Enlarged image of the ship in the church at Medevi Brunn, from the photo in my previous post. (Also repeating, below, the original interior photo + one of the exterior, so that you won’t have to go back to compare.)
One reader asked in a comment to my post yesterday from Medevi, about the ship hanging from the ceiling in the church. Spontaneously, I was going to just answer that such model ships are rather common in churches in Scandianavia (and also some other European countries). They are called votive ships and were usually donated by sailors thankful to have been saved from a storm at sea. The name “votive” comes from the Latin term of Ex-Voto, meaning “made after a vow”. The practice goes back to the Middle Ages.

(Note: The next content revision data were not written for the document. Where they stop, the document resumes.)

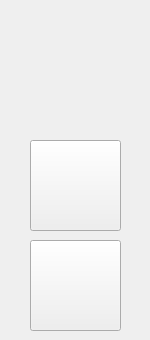
Above: toolsection.ui from Chromecore/Sprite-Editor before the change. Below: the same form after it.
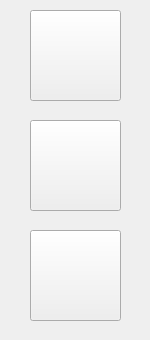
That is the form after the change.

Commit message: Added color picker functionality, added button to show what color is currently set, and altered code slightly to account for changing colors. Added stored color variable to reference color used before switching to eraser

Patch:
```diff
--- a/toolsection.ui
+++ b/toolsection.ui
@@ -17,7 +17,7 @@
    <property name="geometry">
     <rect>
      <x>30</x>
-     <y>140</y>
+     <y>120</y>
      <width>91</width>
      <height>91</height>
     </rect>
@@ -39,7 +39,7 @@
    <property name="geometry">
     <rect>
      <x>30</x>
-     <y>240</y>
+     <y>230</y>
      <width>91</width>
      <height>91</height>
     </rect>
@@ -51,6 +51,28 @@
     <string/>
    </property>
   </widget>
+  <widget class="QPushButton" name="ColorButton">
+   <property name="geometry">
+    <rect>
+     <x>30</x>
+     <y>10</y>
+     <width>91</width>
+     <height>91</height>
+    </rect>
+   </property>
+   <property name="autoFillBackground">
+    <bool>false</bool>
+   </property>
+   <property name="text">
+    <string/>
+   </property>
+   <property name="autoDefault">
+    <bool>false</bool>
+   </property>
+   <property name="flat">
+    <bool>false</bool>
+   </property>
+  </widget>
  </widget>
  <resources/>
  <connections/>
```
The commit also changes 6 other files.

Googling Medevi church to check for details, I find something else about this particular votive ship that I did not know, though: It has a reputation of being able to predict the weather over the next 24 hours – at an accuracy of 99%. If its front points towards the altar (which in this church is to the north, rather than to the east, as is otherwise the common practice), it will be rainy, and you had better stay in. If it points towards the door (south), it will be sunny, and you will be able to spend time outdoors. If the fore of the ship points east or west, the weather will be mixed … I did not know about this when we were there; but looking at the photo now, if the altar is to the north, then the ship in my photo is pointing west – and the weather was indeed “mixed” that day. (We had rain later in the day, having rounded the north end of the lake...) The ship’s ability to predict the weather is said to be due to the quality of the hemp rope that it’s hanging from, which is said to react to air humidity. All according to Swedish Wikipedia. The same article also says that the ship was made by someone who was a patient in the asylum at Vadstena in 1821. Intriguing; but I’m afraid I can’t find any more details about that!

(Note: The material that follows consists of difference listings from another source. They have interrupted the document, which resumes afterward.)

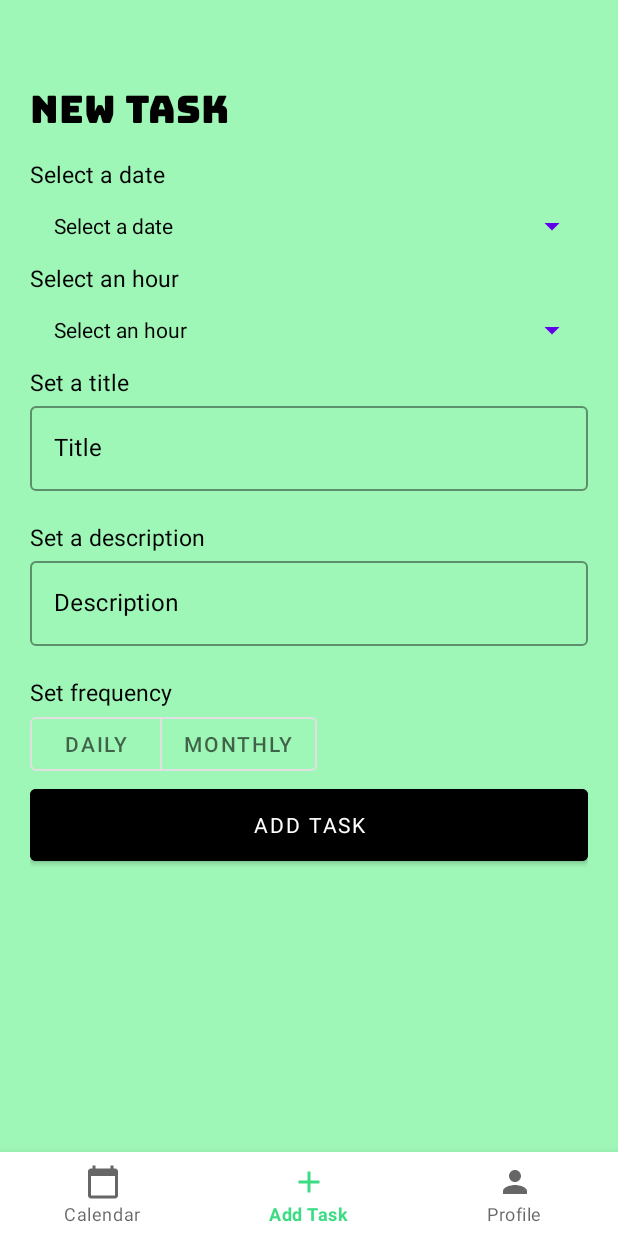
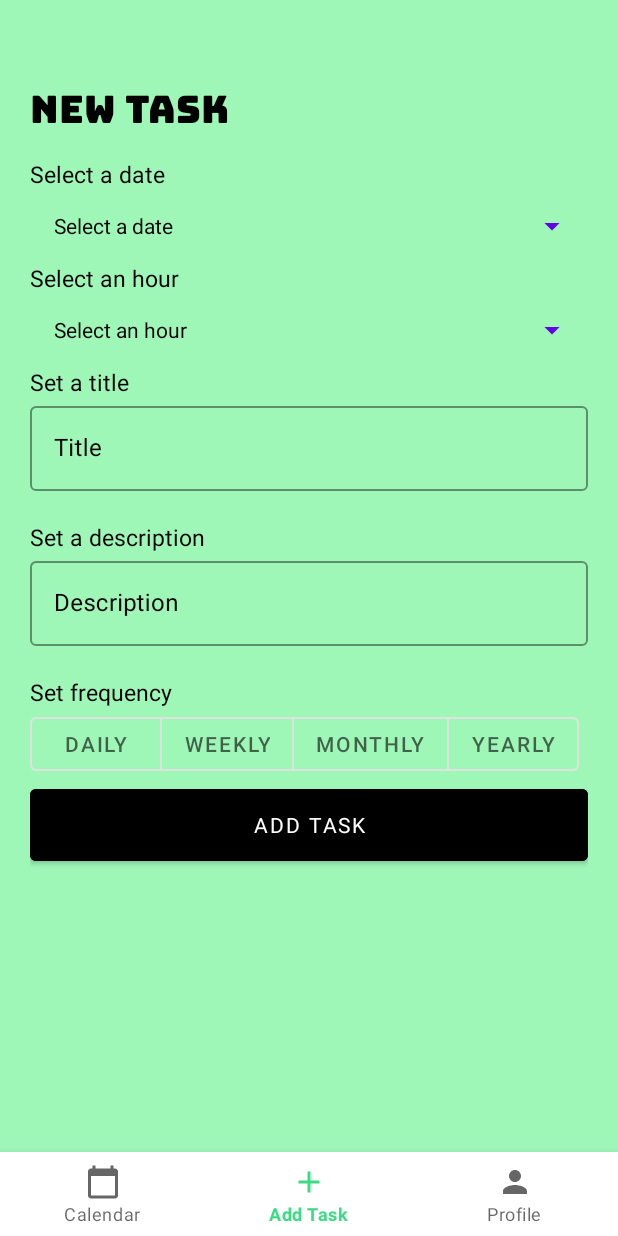
Before and after one commit to ETS-Android4/QuestCalendarApp, an Android app: the AddTaskFragment screen opened through its navigation route, on a phone screen of 412 x 824 dp. Run offline under Robolectric (Android 15) with nearby library versions, the light colour scheme and no system bars; our stand-ins replace Firebase (no records; nobody signed in at launch, a user with empty details on screens opened directly), navigation-ui; Roboto replaces fonts that are not available here.

Commit message:
added weekly and yearly tasks

```diff
--- a/QuestCalendar/app/src/main/java/com/example/questcalendar/calendar/Date.java
+++ b/QuestCalendar/app/src/main/java/com/example/questcalendar/calendar/Date.java
@@ -7,14 +7,22 @@ import java.util.Calendar;
 
 public class Date {
 
-    private final static String MONTHS[] = {"January", "February", "March", "April", "May", "June", "July", "August", "September", "October", "November", "December"};
-    private final static int MAX_DAY_OF_MONTH[] = {31, 28, 31, 30, 31, 30, 31, 31, 30, 31, 30, 31};
+    public final static String MONTHS[] = {"January", "February", "March", "April", "May", "June", "July", "August", "September", "October", "November", "December"};
+    public final static int MAX_DAY_OF_MONTH[] = {31, 28, 31, 30, 31, 30, 31, 31, 30, 31, 30, 31};
 
 
-    /* */
+
+
+    //from 1 to MAX_DAY_OF_MONTH
     private int dayOfMonth;
+
+    //from 1 to 12, but Calendar go from 0 to 11
     private int month;
+
+    //regular
     private int year;
+
+    //from 1 to 7
     private int dayOfWeek;
 
     private Calendar c;
@@ -75,7 +83,11 @@ public class Date {
         return month;
     }
 
-    private String getNameDayOfWeek() {
+    public int getDayOfWeek() {
+        return dayOfWeek;
+    }
+
+    public String getNameDayOfWeek() {
         c.set(year, month -1, dayOfMonth);
         SimpleDateFormat dayOfWeekSDF = new SimpleDateFormat("EEE");
         return dayOfWeekSDF.format(c.getTime());
--- a/QuestCalendar/app/src/main/java/com/example/questcalendar/ui/dashboard/AddTaskFragment.java
+++ b/QuestCalendar/app/src/main/java/com/example/questcalendar/ui/dashboard/AddTaskFragment.java
@@ -51,7 +51,7 @@ public class AddTaskFragment extends Fragment {
     private AddTaskViewModel addTaskViewModel;
     private FragmentAddTaskBinding binding;
     private Button addTask;
-    private MaterialButton daily, monthly;
+    private MaterialButton daily, weekly, monthly, yearly;
     private TextInputLayout title, description;
     private Date pickedDate;
     private boolean hourPicked;
@@ -174,7 +174,9 @@ public class AddTaskFragment extends Fragment {
 
         //frequency
         daily = root.findViewById(R.id.toggle_button_daily);
+        weekly = root.findViewById(R.id.toggle_button_weekly);
         monthly = root.findViewById(R.id.toggle_button_monthly);
+        yearly = root.findViewById(R.id.toggle_button_yearly);
 
         //add task
         addTask = root.findViewById(R.id.add_task_button);
@@ -194,8 +196,12 @@ public class AddTaskFragment extends Fragment {
                 int frequencyNewTask;
                 if (daily.isChecked()) {
                     frequencyNewTask = Task.DAILY;
+                } else if (weekly.isChecked()) {
+                    frequencyNewTask = Task.WEEKLY;
                 } else if (monthly.isChecked()) {
                     frequencyNewTask = Task.MONTHLY;
+                } else if (yearly.isChecked()) {
+                    frequencyNewTask = Task.YEARLY;
                 } else {
                     frequencyNewTask = Task.PUNCTUAL;
                 }
--- a/QuestCalendar/app/src/main/java/com/example/questcalendar/ui/home/MonthlyViewFragment.java
+++ b/QuestCalendar/app/src/main/java/com/example/questcalendar/ui/home/MonthlyViewFragment.java
@@ -134,7 +134,10 @@ public class MonthlyViewFragment extends Fragment {
 
         });
 
+
+
         taskNbView = (TextView) view.findViewById(R.id.task_nb);
+        taskNbView.setText("Hello");
         //debug = (TextView) view.findViewById(R.id.debug);
 
         selectedDate = new Date();
--- a/QuestCalendar/app/src/main/java/com/example/questcalendar/ui/home/TaskActivity.java
+++ b/QuestCalendar/app/src/main/java/com/example/questcalendar/ui/home/TaskActivity.java
@@ -84,8 +84,12 @@ public class TaskActivity extends AppCompatActivity {
                             int frequency = Integer.parseInt(child.child(TaskManager.FREQUENCY).getValue(String.class));
                             if (frequency == Task.DAILY) {
                                 date = "DAILY";
+                            } else if (frequency == Task.WEEKLY) {
+                                date = "EVERY " + today.getNameDayOfWeek();
                             } else if (frequency == Task.MONTHLY) {
                                 date = "MONTHLY : " + child.child(TaskManager.DAY).getValue(String.class);
+                            } else if (frequency == Task.YEARLY) {
+                                date = child.child(TaskManager.DAY).getValue(String.class) + Date.MONTHS[Integer.parseInt(child.child(TaskManager.DAY).getValue(String.class)) -1];
                             } else {
                                 date = today.toString();
                             }
--- a/QuestCalendar/app/src/main/res/layout/fragment_add_task.xml
+++ b/QuestCalendar/app/src/main/res/layout/fragment_add_task.xml
@@ -135,10 +135,22 @@
             android:text="daily"/>
         <com.google.android.material.button.MaterialButton
             style="?attr/materialButtonOutlinedStyle"
+            android:id="@+id/toggle_button_weekly"
+            android:layout_width="wrap_content"
+            android:layout_height="wrap_content"
+            android:text="weekly"/>
+        <com.google.android.material.button.MaterialButton
+            style="?attr/materialButtonOutlinedStyle"
             android:id="@+id/toggle_button_monthly"
             android:layout_width="wrap_content"
             android:layout_height="wrap_content"
             android:text="monthly"/>
+        <com.google.android.material.button.MaterialButton
+            style="?attr/materialButtonOutlinedStyle"
+            android:id="@+id/toggle_button_yearly"
+            android:layout_width="wrap_content"
+            android:layout_height="wrap_content"
+            android:text="yearly"/>
 
 
     </com.google.android.material.button.MaterialButtonToggleGroup>
```
Also changed, not shown: QuestCalendar/app/src/main/java/com/example/questcalendar/ui/dashboard/TaskManager.java (+27 -20 lines).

The interior of the church is also unusual, not only in that the altar is on the north side of the church, but also because the pulpit is above the altar. As we just popped into the church very briefly when we were there, I didn’t really take all these details in! (So thanks to Sandra for asking, and making me look into it further!) Moreoever, I learn that the main entrance from the south was only for the nobility, who then sat down on the left side (west side), facing east. The commons and poor people came in through a door on the east side of the church, and sat facing west. With the altar and the pulpit in the middle.

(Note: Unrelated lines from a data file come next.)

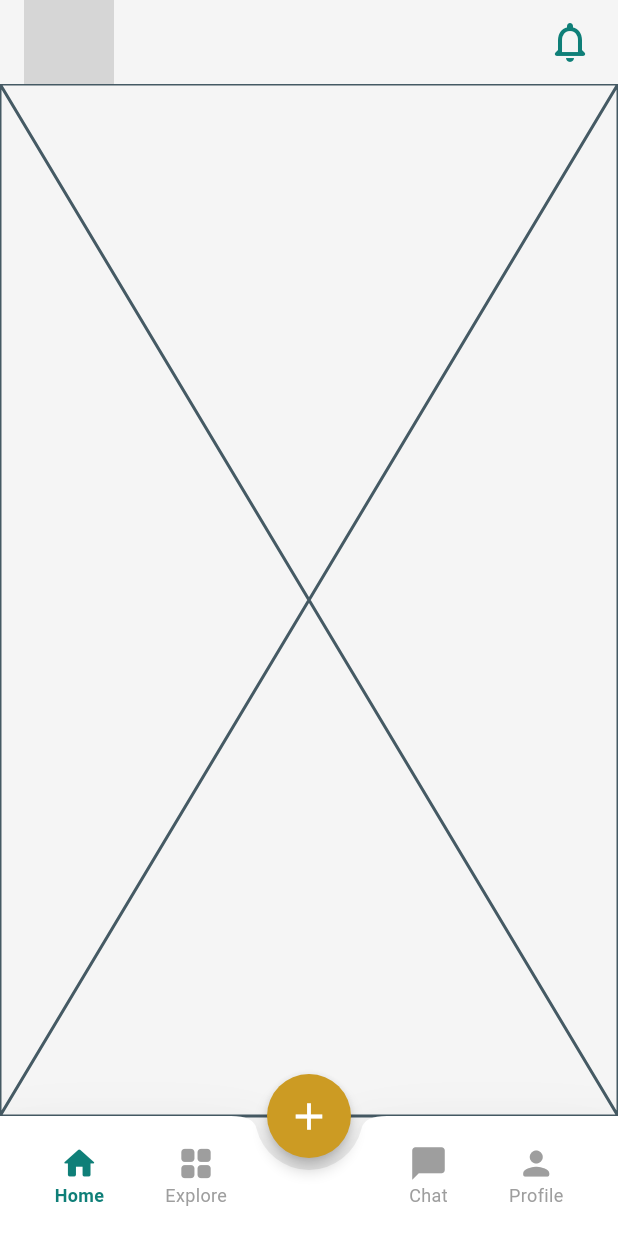
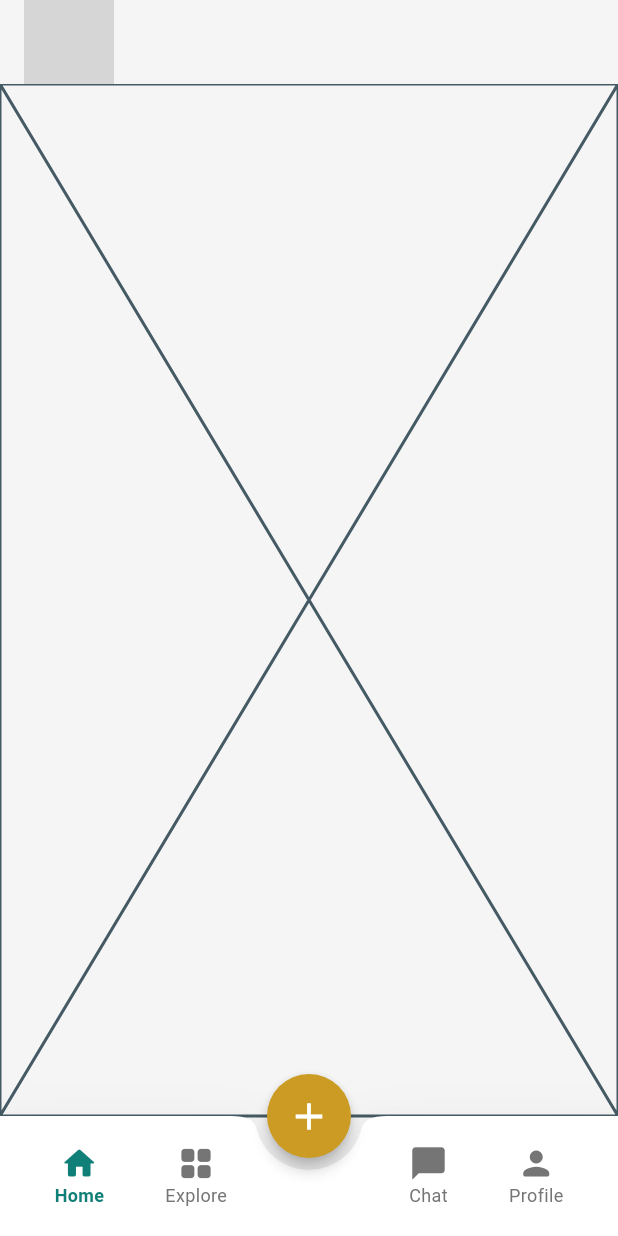
Before and after one commit to AlaaQtishat/kids_loop, a Flutter app: the MainLayoutScreen screen opened directly, on a phone screen of 412 x 824 dp. Run offline on Flutter 3.47's test engine with Material 3 defaults, Android fonts, the phone set to English and light mode, and no system bars; our stand-ins replace cloud_firestore, easy_localization, firebase_auth, firebase_core, image_picker, shared_preferences; accounts and stored records are empty; generated files the repository leaves out were written again; grey boxes are pictures that could not be loaded.

Commit message:
edited the main layout screen.

```diff
--- a/lib/feature_screens/main_layout_screen.dart
+++ b/lib/feature_screens/main_layout_screen.dart
@@ -23,50 +23,37 @@ class _MainLayoutScreenState extends State<MainLayoutScreen> {
   ];
 
   final List<String> _screenTitles = ["Home", "Explore", "Chats", "My Profile"];
+
   @override
   Widget build(BuildContext context) {
+    final theme = Theme.of(context);
+
     return Scaffold(
-      backgroundColor: Color(0xFFF5F5F5),
-      resizeToAvoidBottomInset: false,
       appBar: AppBar(
-        scrolledUnderElevation: 0,
-        surfaceTintColor: Colors.transparent,
-        backgroundColor: ThemeManager.backgroundGrey,
-        actions: _currentIndex == 0
-            ? [
-                Padding(
-                  padding: const EdgeInsets.only(right: 8.0),
-                  child: IconButton(
-                    onPressed: () {},
-
-                    icon: const Icon(
-                      Icons.notifications_none_rounded,
-                      color: ThemeManager.primaryTeal,
-                      size: 32,
-                    ),
-                  ),
-                ),
-              ]
-            : null,
         centerTitle: _currentIndex == 0 ? false : true,
         title: _currentIndex == 0
-            ? Image.asset("images/logo1.png", height: 60, fit: BoxFit.contain)
+            ? Image.asset(
+                "assets/images/logo1.png",
+                height: 60,
+                fit: BoxFit.contain,
+              )
             : Text(
                 _screenTitles[_currentIndex],
-                style: const TextStyle(
+                style: TextStyle(
                   fontWeight: FontWeight.bold,
                   fontSize: 20,
-                  color: ThemeManager.primaryTeal,
+                  color: theme.primaryColor,
                 ),
               ),
       ),
 
       body: _screens[_currentIndex],
+
       floatingActionButton: FloatingActionButton(
         onPressed: () {
           Navigator.push(
             context,
-            MaterialPageRoute(builder: (context) => AddProductScreen()),
+            MaterialPageRoute(builder: (context) => const AddProductScreen()),
           );
         },
         backgroundColor: ThemeManager.primaryYellow,
@@ -78,10 +65,9 @@ class _MainLayoutScreenState extends State<MainLayoutScreen> {
 
       bottomNavigationBar: BottomAppBar(
         shadowColor: Colors.black54,
-        shape: CircularNotchedRectangle(),
+        shape: const CircularNotchedRectangle(),
         notchMargin: 8.0,
-        surfaceTintColor: Colors.white,
-        color: Colors.white,
+        color: theme.cardColor,
         elevation: 20,
         child: SizedBox(
           height: 10,
@@ -118,6 +104,11 @@ class _MainLayoutScreenState extends State<MainLayoutScreen> {
     required int index,
   }) {
     final bool isSelected = _currentIndex == index;
+    final theme = Theme.of(context);
+
+    final Color selectedColor = theme.primaryColor;
+    final Color unselectedColor = Colors.grey.shade600;
+
     return GestureDetector(
       onTap: () => setState(() => _currentIndex = index),
       child: Column(
@@ -126,13 +117,13 @@ class _MainLayoutScreenState extends State<MainLayoutScreen> {
         children: [
           Icon(
             icon,
-            color: isSelected ? ThemeManager.primaryTeal : Colors.grey,
+            color: isSelected ? selectedColor : unselectedColor,
             size: 26,
           ),
           Text(
             label,
             style: TextStyle(
-              color: isSelected ? ThemeManager.primaryTeal : Colors.grey,
+              color: isSelected ? selectedColor : unselectedColor,
               fontSize: 12,
               fontWeight: isSelected ? FontWeight.bold : FontWeight.normal,
             ),
```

Thinking about it, I don’t think I’ve seen this particular arrangement anywhere else, or at least not in any church of this (small) size. The usual standard in old churches is to have the altar to the east, and the entrance – and the tower, if there is one – to the west. And a raised pulpit usually to one side, and a little in front of the altar. (Although in big cathedrals, the layout can sometimes be a bit more confusing; and I’m really no expert!)